There truly is a staggering amount of information in this book. The pace is relentless. What amazes me is that so much of the content is -intensely- relevant to the big debate going on right now, January 2009, in the incoming Obama administration. Some of his devotees come out with policy statements, and express “Big Government ” “Federal ” attitudes, that have an eerie similarity to some of the content of this book. If you read this book, I think you might end up agreeing to some degree with me:
1) that the debate issues raised in “FDR’s Folly ” are as topical today as ever. Supremely relevant.
2) Too many politicians, who delight in the sound of their own voices on national television, never read History or Economics, and never seem to learn from past US policy mistakes.
3) It’s serious; are we once again going to see a US President and his “experts ” prolong this depression by trying the same past failed remedies?
4) And this is just my impression: Isn’t it amazing how FDR had all sorts of people cheering wildly for him, when in fact there is so much evidence in this book and others that he basically shafted them? That’s a neat trick: get people to vote for you, and love you, whilst you cynically screw them over royally. Just one of many examples in this book: so much money went to the richest states, because they were seen by FDR as ‘swing votes’. The poorer states, which were already loyal to him, got a fraction of the funds. Seeing as we are dealing here with empirical evidence, (cold facts) I don’t see how FDR lovers can explain that one away, but I’m willing to listen, ya hear?
5) FDR had complete contempt for the black race. That comes out with his treatment of the black tenant farmers, and above all his refusal to back an anti-lynching law. That amazes me. That alone paints a somber picture of the man who many revere as one of the greatest US presidents. Where was his “compassion ” there? It seems FDR’s colleagues were trying to prod him into action. From what I can see, he just thought it was funny. Hard to avoid the conclusion that deserving black people were treated with a cynical disregard. Simply… horrible.

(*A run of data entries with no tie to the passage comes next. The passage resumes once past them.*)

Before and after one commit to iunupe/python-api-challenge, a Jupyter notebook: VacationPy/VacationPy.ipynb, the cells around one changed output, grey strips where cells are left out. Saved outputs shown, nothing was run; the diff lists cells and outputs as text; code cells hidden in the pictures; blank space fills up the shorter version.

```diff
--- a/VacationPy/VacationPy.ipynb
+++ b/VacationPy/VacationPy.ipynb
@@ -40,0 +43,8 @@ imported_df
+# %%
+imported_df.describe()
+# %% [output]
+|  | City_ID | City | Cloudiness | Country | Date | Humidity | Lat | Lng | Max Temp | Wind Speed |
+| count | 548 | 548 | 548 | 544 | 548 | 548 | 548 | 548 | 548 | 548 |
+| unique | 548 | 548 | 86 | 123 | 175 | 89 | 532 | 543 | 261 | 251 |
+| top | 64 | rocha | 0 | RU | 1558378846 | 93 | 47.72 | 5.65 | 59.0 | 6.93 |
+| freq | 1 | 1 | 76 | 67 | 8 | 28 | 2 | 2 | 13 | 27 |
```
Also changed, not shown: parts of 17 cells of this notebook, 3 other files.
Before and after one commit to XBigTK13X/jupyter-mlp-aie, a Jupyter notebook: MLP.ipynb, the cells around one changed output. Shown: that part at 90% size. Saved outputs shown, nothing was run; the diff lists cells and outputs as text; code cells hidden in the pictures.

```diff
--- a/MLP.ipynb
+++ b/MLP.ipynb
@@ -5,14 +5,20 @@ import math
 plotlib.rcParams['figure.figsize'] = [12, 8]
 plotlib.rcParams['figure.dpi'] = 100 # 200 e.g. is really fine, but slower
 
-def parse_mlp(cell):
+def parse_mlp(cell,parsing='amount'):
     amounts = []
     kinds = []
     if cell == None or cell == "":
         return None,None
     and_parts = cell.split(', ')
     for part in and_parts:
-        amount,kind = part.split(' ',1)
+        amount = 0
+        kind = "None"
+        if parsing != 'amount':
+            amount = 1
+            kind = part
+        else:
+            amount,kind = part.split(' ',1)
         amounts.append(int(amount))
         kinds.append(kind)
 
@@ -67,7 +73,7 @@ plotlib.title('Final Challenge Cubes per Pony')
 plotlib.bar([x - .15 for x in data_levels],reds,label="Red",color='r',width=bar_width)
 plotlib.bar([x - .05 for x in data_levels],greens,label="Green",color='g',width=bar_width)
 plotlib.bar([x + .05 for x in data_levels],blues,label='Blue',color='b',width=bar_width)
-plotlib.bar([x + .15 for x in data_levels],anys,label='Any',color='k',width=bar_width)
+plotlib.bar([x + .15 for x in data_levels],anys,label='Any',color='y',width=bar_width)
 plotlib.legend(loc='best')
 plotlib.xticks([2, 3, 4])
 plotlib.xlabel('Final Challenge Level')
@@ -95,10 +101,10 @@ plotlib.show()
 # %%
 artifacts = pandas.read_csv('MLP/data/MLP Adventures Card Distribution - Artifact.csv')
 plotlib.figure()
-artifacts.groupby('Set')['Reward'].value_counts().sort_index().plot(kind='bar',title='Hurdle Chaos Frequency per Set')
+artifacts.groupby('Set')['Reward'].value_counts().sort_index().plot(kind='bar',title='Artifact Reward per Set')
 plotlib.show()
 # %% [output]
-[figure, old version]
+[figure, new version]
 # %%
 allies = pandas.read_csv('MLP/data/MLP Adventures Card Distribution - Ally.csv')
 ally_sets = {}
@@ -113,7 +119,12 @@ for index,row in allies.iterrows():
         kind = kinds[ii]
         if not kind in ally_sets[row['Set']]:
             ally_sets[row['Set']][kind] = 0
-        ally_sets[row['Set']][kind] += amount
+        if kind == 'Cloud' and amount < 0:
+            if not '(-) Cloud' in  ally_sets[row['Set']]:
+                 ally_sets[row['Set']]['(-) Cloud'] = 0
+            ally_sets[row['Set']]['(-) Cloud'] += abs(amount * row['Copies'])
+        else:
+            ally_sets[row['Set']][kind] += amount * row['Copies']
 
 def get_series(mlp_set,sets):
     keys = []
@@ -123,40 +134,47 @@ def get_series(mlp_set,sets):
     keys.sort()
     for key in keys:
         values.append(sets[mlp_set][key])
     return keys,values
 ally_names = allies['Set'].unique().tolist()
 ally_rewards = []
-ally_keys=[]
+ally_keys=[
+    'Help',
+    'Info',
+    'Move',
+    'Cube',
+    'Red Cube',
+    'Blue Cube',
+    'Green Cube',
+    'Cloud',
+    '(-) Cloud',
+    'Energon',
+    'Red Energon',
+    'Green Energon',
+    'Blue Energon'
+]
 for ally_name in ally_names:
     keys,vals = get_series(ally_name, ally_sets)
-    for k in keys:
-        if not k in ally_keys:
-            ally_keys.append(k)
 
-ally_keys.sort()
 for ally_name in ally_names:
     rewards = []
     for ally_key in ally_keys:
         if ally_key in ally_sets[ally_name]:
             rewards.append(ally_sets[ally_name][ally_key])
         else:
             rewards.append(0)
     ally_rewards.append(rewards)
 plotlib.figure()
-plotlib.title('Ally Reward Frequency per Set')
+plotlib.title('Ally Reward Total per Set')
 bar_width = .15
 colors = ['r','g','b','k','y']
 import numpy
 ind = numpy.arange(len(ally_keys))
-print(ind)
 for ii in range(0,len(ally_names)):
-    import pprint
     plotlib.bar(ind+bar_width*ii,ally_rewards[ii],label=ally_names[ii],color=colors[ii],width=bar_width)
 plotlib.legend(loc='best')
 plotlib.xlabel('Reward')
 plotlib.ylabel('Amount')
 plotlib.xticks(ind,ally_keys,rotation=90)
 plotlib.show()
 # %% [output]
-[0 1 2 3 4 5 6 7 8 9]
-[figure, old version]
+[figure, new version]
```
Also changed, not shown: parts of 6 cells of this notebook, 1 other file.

Good book. I shall be using it a lot as reference material. Now to look at what the “other side ” says about it all.


Last edited by Francis Meyrick on October 5, 2009, 1:51 pm

0 votes, average: 0.00 out of 50 votes, average: 0.00 out of 50 votes, average: 0.00 out of 50 votes, average: 0.00 out of 50 votes, average: 0.00 out of 5 (0 votes, average: 0.00 out of 5)
You need to be a registered member to rate this.

Leave a Reply